The Columbia Police Department (CPD) and the Richland County Sheriff’s Department (RCSD) have made efforts to improve their responses and save lives in the Midlands.

They are accomplishing this through Crisis Intervention Training (CIT) – a program introduced by the National Alliance on Mental Illness – which is designed to address the lack of mental health crisis services across the U.S.

The CIT expansion effort began back in 2017. Data from the Prison Policy Initiative reveals roughly 43% of people in state prisons and 44% of people at local jails have been diagnosed with a mental disorder.

Reverend Dianna Deaderick, who works closely with the social action group MORE Justice, sees firsthand what is contributing to those numbers.

“One day, one of the gentleman came in who was a regular, and I knew he had mental health issues, and I knew he wasn’t on his medication and he was just off the chains threatening other folks,” Deaderick said. “We had about 50 other clients he was threatening [and] himself. He was threatening me, so I knew we needed to call assistance. So, when the police department sent their officer I said, are you certified in CIT?”

In 2017 and 2018, MORE Justice asked public officers in several departments to be CIT certified by 2021, but because of the COVID-19 pandemic, both agencies are still working to fully train all the officers.

“You know, police have faced a lot of criticism on how we’ve handled critical incidents in the past,” said Columbia Police Chief Skip Holbrook. “Maybe we’ve taken a more of an aggressive approach. It all came down to training and better understanding what we were dealing with.”

CIT Training is free for officers in Richland County. It requires 40 hours of training and lasts for a week. When they began the initiative, roughly 58 officers across both CPD and RCSD.

Recent data from both departments reveal close to 500 officers are now trained between the two agencies.

“We did see the value,” added Holbrook. “And we invested hard in it. And I think what that translates to is we are able to touch a lot of people in a different way than what has traditionally been done. I think we’re up to about 230 people who have been trained which is a big number.”

RCSD said they are the first agency in the state of South Carolina to implement a fully staffed Crisis Intervention Team.
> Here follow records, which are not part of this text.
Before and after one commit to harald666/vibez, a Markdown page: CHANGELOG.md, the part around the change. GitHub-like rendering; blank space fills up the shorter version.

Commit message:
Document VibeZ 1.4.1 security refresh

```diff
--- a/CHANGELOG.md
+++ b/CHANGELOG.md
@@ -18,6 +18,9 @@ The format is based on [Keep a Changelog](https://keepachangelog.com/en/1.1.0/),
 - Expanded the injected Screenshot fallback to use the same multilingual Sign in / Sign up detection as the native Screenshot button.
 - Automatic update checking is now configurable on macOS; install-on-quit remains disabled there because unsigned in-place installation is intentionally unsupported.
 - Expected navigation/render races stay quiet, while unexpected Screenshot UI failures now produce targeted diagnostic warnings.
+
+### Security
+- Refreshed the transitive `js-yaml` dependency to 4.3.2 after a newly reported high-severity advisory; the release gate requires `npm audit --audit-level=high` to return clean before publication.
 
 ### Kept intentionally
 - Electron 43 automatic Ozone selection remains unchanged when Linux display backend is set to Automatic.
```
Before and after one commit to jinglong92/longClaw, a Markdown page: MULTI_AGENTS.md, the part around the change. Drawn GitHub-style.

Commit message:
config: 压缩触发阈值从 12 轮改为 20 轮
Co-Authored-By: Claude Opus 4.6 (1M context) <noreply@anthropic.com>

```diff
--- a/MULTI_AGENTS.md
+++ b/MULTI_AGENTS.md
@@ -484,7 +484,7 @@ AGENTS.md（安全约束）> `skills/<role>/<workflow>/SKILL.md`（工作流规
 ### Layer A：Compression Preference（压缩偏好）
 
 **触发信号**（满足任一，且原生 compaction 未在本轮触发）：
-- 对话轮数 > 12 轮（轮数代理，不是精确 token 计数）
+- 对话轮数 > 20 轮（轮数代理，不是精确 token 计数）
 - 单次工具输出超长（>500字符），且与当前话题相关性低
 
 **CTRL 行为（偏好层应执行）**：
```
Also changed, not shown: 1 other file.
They host three of these trainings a year with a goal of having 50 officers fully trained at the end of each year.

View the original story here.